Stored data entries
- - - -
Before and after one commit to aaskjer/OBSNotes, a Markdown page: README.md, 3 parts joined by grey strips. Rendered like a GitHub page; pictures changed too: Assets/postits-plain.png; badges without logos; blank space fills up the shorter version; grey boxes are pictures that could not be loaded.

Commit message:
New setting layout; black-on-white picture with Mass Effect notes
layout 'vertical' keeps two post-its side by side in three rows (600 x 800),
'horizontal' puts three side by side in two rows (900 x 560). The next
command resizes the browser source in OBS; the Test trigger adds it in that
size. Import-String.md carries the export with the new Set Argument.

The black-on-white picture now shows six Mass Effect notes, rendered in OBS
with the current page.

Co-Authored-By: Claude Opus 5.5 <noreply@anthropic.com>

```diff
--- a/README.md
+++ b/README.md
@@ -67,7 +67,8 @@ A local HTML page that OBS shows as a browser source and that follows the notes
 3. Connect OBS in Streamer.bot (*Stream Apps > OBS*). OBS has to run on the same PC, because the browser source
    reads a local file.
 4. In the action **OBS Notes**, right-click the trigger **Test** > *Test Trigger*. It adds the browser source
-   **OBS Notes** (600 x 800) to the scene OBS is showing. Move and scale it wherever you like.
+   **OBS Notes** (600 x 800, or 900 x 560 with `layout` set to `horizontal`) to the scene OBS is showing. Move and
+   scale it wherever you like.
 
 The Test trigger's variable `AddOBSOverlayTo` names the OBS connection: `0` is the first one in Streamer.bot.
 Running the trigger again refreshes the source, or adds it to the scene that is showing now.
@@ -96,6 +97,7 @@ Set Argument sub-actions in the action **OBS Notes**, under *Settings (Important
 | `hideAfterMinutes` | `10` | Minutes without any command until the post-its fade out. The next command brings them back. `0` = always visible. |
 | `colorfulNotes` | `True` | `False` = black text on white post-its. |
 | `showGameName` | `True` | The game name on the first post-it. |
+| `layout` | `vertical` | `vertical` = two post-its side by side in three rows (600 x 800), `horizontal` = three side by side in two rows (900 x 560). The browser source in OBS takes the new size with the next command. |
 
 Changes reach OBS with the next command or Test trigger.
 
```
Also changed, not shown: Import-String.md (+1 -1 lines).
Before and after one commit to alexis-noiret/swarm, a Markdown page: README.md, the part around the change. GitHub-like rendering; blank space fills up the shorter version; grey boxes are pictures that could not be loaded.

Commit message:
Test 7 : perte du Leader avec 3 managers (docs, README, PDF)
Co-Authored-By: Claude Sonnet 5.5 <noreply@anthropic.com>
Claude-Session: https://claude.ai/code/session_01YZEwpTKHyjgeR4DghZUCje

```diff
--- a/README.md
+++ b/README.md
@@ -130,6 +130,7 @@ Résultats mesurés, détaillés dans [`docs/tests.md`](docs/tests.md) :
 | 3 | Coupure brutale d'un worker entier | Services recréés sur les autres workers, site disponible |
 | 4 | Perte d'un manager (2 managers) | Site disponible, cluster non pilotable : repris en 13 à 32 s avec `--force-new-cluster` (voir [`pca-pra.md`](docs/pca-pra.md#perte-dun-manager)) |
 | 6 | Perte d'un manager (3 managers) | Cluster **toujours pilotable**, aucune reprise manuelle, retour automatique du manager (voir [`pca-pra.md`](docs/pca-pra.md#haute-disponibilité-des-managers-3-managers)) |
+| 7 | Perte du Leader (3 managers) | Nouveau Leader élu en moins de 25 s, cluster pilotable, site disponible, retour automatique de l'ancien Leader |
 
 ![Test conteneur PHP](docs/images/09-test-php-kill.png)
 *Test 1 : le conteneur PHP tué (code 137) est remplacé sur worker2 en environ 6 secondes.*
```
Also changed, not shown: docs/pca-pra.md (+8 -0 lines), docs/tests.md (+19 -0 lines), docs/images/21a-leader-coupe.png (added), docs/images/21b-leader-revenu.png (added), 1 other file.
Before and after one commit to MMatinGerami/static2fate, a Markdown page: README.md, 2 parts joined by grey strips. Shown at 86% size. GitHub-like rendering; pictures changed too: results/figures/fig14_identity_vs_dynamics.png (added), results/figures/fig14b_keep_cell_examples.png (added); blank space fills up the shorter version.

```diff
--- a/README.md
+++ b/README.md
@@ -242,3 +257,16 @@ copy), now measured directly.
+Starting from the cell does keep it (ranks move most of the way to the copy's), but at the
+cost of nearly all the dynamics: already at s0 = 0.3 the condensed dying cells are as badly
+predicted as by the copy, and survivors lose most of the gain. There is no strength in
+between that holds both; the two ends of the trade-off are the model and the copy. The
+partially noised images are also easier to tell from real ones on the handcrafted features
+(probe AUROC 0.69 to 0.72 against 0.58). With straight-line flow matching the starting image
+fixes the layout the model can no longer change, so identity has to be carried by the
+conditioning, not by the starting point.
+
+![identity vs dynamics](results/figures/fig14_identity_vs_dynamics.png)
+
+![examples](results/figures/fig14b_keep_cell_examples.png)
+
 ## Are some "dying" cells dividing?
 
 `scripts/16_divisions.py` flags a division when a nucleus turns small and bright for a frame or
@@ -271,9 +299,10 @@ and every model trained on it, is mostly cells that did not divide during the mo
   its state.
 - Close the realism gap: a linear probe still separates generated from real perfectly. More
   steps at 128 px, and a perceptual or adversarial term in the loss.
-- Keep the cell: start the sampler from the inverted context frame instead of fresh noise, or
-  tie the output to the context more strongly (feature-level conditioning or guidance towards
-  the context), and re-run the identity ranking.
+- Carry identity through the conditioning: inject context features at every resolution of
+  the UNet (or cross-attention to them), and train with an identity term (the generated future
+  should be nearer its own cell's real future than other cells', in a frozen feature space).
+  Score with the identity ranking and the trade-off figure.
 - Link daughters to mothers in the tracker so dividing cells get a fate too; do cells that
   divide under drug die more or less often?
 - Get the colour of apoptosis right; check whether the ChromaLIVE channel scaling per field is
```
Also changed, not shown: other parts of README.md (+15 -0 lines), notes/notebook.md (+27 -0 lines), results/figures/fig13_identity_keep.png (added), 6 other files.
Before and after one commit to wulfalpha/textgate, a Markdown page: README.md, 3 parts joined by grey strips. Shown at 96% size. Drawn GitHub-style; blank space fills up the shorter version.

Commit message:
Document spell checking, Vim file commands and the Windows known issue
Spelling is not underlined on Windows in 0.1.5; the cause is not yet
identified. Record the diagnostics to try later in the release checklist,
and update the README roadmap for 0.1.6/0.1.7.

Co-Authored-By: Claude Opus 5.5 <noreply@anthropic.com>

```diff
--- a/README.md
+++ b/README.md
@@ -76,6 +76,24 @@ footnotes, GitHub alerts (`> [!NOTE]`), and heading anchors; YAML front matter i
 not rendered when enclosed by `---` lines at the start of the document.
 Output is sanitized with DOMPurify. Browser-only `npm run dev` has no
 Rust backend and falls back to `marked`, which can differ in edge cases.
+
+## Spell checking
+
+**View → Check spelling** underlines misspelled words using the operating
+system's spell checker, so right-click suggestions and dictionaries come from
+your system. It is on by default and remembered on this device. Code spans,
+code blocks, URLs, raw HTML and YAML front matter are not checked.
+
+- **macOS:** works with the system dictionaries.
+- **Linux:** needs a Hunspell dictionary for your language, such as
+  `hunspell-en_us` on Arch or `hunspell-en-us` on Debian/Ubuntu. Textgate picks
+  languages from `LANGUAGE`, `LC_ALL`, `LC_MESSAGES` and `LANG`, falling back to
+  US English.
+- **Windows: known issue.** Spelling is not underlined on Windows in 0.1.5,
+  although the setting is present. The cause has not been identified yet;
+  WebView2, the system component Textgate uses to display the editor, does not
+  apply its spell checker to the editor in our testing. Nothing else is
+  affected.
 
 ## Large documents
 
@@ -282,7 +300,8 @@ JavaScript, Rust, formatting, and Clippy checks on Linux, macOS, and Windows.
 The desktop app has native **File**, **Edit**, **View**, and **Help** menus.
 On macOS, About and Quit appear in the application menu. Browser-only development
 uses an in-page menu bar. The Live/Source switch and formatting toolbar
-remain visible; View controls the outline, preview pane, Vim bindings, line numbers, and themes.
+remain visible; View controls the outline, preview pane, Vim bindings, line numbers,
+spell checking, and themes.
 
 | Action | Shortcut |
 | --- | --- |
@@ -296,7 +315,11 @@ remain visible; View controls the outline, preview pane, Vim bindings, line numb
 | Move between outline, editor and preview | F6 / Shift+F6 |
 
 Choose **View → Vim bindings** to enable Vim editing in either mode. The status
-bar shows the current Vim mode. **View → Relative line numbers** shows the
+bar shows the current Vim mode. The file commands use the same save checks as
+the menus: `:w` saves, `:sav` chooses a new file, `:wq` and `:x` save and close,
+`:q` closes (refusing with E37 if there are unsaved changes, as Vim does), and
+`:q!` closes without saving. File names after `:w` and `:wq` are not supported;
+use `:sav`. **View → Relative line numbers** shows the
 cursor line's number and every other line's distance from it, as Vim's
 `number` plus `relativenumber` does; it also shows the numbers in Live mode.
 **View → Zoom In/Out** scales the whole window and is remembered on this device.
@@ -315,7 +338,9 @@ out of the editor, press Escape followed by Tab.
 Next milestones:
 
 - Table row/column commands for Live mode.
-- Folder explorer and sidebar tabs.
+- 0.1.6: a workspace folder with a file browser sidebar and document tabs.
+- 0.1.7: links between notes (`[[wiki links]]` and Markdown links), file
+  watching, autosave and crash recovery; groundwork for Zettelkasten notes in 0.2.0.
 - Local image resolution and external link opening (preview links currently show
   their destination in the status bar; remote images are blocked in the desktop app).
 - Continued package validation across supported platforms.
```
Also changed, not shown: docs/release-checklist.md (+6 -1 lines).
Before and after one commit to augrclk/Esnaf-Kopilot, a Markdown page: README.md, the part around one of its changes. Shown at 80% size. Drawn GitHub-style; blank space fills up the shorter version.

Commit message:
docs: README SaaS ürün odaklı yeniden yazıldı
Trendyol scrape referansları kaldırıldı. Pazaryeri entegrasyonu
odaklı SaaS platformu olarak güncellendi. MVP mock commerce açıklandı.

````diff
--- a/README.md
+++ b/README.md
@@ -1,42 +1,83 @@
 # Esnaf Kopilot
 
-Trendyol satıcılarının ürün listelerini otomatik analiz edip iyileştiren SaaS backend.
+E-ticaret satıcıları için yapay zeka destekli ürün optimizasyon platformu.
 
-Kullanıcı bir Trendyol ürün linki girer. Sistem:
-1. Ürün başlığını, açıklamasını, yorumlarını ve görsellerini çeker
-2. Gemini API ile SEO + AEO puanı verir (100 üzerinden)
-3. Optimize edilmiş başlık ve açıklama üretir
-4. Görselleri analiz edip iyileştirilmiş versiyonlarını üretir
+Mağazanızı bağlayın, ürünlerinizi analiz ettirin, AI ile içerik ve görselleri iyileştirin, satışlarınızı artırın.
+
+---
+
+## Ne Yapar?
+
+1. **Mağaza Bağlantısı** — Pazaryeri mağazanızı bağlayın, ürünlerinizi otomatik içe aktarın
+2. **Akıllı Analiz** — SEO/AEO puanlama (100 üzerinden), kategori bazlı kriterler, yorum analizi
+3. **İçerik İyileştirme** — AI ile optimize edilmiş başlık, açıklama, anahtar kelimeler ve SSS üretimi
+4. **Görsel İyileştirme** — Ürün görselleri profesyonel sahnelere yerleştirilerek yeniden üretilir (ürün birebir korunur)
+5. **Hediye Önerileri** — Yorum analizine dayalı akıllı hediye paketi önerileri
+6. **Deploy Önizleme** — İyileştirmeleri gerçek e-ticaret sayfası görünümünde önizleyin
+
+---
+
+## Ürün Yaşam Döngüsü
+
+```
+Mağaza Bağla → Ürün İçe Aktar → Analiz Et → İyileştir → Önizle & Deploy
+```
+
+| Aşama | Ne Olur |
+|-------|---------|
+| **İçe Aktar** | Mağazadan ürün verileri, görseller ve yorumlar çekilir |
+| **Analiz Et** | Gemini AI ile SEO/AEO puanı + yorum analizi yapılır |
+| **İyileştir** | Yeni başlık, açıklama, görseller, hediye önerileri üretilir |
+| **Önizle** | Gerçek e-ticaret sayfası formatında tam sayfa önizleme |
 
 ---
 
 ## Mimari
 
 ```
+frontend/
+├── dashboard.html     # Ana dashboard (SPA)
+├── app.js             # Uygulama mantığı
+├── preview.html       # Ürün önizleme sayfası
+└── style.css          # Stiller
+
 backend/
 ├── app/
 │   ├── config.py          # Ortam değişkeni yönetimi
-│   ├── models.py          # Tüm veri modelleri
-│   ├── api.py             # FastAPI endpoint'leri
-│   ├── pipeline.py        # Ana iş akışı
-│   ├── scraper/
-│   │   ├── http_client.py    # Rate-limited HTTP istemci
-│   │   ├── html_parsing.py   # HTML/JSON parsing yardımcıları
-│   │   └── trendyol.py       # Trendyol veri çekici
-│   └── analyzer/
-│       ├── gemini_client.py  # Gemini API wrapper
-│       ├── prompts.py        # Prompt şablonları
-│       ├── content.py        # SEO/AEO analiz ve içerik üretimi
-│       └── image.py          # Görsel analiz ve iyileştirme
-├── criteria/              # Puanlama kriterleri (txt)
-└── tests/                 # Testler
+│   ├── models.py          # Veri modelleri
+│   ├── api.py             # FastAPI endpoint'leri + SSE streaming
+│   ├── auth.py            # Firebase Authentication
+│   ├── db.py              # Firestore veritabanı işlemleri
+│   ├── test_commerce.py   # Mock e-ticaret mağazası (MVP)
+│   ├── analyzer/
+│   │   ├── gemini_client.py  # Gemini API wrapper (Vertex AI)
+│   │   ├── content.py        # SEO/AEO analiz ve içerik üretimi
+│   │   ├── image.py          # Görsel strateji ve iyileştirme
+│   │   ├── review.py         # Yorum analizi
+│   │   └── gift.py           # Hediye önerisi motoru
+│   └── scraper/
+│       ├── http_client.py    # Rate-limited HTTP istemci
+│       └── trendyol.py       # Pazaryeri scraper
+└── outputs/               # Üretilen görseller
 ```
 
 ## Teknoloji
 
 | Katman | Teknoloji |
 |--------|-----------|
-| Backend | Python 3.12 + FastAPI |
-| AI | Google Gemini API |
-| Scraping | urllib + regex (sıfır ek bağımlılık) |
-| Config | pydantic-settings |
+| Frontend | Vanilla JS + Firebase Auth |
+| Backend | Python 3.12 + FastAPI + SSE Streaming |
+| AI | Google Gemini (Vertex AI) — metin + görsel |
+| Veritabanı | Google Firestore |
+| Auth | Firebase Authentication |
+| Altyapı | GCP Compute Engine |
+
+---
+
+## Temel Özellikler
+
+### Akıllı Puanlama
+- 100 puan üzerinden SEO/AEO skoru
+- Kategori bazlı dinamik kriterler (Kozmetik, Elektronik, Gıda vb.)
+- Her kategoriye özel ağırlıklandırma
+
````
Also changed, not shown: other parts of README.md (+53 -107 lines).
- - - -
Your response should be each line that includes the word "links", copied from the records.

+- 0.1.7: links between notes (`[[wiki links]]` and Markdown links), file
 - Local image resolution and external link opening (preview links currently show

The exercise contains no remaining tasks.